In 2012 I took my mom to Belize, my dogs and I took a road trip through Canada to Alaska, I spent a weekend in Portland, I thoroughly enjoyed a bucket list trip to the Galapagos and Machu Picchu, and I still had time for other smaller adventures.
I gather, based on the questions I’m asked, that the amount of vacations I take is more than the average working person in the United States. The number one question I’m asked is “How do you get to travel so much?” The short answer is…TRAVEL IS A PRIORTY FOR ME. It sounds too simple to be true, but that’s it.
There are a few tips I use for maximizing vacation time.
Use Weekends Wisely
Think you don’t have enough time off? Most employees in the United States get the weekends off or at least two days per week off even if they don’t fall on a weekend. You’d be surprised what kind of travels are in your back yard. One of the goals of my 2012 Adventure of the Month series was to prove that not all adventures require long travel times.
- Try a City Pass (available in New York City, Boston, Toronto, Chicago, Southern California, Houston, Atlanta, Philadelphia, Hollywood, Seattle, or San Francisco).
- Spend a weekend in a neighboring town (like I did when I took the train to Portland).
- Watch for unique experiences, on Groupon, Living Social, Travel Zoo, or Tippr, in or near your home city (like a ridiculous ghost tour in Seattle).
- Visit local animal parks or museums.
Add On To Holidays
The easiest way to get the most out of your time off is to always schedule vacations around paid holidays.
- Take advantage of three day weekends like Memorial Day and Labor (in the US).
- Add a day or two to those three day weekends and all of sudden you have a decent amount of time off.
- Some companies offer both Thanksgiving and the Friday after it off, that’s four days in a row without taking any vacation days.
- Depending on the day of the week that Christmas and New Years fall on, you can really take advantage of them both on one vacation.
Extend Business Trips
I’ve occasionally had the opportunity to go on business trips in some cool places…Orlando, Hawaii. In both cases, I stayed longer. I spent the weekend after my week’s conference in Orlando and I spent an extra week in Hawaii. The airfare was already paid for and in the case or Orlando it didn’t cost me any additional time off.
Ask For Time Without Pay
Most companies don’t advertise the option to take time off without pay, but I’ve always found that careful negotiation works.
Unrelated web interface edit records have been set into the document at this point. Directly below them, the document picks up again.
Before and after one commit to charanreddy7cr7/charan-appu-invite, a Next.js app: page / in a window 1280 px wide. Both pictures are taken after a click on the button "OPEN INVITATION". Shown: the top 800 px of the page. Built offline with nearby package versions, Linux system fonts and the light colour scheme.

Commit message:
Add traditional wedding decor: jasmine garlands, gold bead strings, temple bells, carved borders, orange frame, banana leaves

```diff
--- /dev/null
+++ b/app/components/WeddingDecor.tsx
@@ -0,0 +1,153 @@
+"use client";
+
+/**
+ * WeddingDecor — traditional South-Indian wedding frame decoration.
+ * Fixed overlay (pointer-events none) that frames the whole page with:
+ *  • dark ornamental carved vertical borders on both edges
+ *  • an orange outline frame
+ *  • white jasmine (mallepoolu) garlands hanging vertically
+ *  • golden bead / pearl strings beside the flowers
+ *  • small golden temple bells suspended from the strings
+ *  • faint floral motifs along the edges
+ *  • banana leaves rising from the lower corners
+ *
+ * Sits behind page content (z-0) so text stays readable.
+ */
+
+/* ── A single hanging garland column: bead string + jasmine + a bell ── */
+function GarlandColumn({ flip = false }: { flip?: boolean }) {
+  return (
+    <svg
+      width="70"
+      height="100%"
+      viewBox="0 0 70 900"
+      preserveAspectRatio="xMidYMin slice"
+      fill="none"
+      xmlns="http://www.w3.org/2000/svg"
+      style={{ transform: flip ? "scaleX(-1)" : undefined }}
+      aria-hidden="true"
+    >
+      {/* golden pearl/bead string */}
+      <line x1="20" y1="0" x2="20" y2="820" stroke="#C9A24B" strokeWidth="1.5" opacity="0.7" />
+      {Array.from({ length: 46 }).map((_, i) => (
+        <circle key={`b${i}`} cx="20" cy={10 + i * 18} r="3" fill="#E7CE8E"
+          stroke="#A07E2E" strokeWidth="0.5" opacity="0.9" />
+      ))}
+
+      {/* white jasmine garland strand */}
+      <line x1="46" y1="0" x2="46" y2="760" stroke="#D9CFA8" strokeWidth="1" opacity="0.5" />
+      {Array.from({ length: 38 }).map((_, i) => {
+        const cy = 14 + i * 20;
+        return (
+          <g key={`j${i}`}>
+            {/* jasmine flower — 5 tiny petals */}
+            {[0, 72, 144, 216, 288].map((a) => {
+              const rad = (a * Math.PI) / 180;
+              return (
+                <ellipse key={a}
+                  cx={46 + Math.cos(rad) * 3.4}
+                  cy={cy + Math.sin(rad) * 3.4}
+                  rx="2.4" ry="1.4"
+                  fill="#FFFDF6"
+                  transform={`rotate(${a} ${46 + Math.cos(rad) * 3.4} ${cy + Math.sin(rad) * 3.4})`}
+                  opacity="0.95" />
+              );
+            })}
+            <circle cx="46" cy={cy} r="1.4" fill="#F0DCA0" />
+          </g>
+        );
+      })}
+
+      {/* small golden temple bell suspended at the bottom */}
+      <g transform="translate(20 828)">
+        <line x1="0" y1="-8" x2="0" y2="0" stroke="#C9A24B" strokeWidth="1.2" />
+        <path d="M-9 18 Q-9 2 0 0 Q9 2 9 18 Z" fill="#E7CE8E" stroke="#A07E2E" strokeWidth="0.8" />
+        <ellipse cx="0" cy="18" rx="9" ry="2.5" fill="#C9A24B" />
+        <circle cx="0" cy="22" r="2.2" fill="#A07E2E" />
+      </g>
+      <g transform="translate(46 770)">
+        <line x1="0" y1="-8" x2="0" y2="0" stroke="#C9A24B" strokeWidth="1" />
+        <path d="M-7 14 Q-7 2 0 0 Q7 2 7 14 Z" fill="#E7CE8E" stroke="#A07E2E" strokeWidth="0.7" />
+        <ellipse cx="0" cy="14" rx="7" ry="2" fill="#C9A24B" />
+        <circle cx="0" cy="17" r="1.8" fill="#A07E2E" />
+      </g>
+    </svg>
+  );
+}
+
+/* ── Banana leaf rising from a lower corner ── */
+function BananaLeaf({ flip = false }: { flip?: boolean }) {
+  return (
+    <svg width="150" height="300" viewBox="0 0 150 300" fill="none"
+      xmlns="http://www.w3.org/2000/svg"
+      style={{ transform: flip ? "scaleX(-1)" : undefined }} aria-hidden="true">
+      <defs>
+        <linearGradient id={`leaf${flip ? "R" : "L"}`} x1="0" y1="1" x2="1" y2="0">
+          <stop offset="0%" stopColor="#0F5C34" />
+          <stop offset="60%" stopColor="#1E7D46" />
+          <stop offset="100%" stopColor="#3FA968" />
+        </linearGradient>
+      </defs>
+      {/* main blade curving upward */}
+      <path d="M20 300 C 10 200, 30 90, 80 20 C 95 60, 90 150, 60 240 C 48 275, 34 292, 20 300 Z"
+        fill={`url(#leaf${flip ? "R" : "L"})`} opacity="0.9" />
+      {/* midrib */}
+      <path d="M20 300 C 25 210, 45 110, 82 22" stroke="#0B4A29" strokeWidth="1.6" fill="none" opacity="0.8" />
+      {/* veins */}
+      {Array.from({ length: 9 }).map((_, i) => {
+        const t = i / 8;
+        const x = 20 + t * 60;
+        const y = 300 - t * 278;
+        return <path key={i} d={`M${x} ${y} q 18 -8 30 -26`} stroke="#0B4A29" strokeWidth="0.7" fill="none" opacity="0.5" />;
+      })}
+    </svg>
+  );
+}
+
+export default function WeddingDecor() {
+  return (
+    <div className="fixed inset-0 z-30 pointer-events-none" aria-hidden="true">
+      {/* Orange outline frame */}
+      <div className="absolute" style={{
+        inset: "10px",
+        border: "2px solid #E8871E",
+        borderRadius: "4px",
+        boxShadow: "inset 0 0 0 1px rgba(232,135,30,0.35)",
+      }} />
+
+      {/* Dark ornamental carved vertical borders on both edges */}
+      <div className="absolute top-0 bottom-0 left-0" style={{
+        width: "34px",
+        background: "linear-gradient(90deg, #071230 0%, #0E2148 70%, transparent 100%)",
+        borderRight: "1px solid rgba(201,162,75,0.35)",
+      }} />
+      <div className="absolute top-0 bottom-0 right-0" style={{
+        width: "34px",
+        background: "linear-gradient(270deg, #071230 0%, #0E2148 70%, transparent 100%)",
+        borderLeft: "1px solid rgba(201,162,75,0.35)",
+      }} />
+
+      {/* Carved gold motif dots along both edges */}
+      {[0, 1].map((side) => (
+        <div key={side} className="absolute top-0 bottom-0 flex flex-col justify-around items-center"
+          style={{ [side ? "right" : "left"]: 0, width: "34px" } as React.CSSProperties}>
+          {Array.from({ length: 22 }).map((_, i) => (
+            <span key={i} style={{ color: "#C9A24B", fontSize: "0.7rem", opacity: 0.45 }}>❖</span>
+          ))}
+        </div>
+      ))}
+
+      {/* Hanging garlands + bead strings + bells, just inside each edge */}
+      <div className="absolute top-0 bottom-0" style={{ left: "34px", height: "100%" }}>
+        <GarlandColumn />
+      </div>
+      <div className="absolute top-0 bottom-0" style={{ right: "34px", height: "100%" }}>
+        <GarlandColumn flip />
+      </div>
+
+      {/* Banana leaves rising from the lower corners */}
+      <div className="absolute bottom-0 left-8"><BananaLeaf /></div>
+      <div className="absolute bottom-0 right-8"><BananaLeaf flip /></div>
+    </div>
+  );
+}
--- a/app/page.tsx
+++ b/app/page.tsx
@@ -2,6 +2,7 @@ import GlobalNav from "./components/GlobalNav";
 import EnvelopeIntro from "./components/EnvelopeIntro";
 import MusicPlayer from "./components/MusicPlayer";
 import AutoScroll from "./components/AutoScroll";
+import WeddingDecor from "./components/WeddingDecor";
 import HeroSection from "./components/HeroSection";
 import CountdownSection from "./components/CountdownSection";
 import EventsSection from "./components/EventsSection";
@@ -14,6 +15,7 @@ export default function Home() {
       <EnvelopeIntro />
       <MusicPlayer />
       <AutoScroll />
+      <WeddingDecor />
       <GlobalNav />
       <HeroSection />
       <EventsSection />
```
There are a few steps that I’ve taken which have helped me in the past.
- I found it best to combine unpaid time with earned vacation time.
- I worked with both my immediate supervisor and HR. Our company requires a paycheck large enough to pay our portions of benefits (like health insurance) otherwise something like Cobra would have to kick in and that would be a bad thing. There may be other rules that HR can help navigate.
- I worked out a very detailed coverage plan that included spreading my duties among several people so one person didn’t end up being too tasked.
- I made sure that the time off I wanted was after the end of a large project and that they knew it was coming up before assigning me another large project
I also did one other very important thing personally.
- I made sure to slowly pay ahead (one to two months) on all my monthly bills so that the missing pay wouldn’t be as noticeable.
I realize time off without pay isn’t possible for everyone, but with careful planning you might be surprised.
This tip is a bit harder for some. I’ve worked for the same company for 10 years. Because of my longevity and the fact that our company uses Paid Time Off banks (PTO…combining all time off…sick and vacation) I will get approximately 5 1/2 weeks of paid time off this year (plus holidays).
As a substitute for longevity, consider negotiating in more time off when you are hired. I haven’t tried this yet, but a good friend works in the HR industry and she said I’d be surprised if I knew what people ask for and what they end up getting. This will be on the top of my “ask” list for the next job.
Make it a Priority
As you can see, it all comes down to travel being a priority. It’s amazing how easy it can be when travel is a priority.
Any Other Ideas?
I know there are plenty of other ways to get the most out of your time off. I’d love to hear other suggestions. How have you been able to maximize your time off?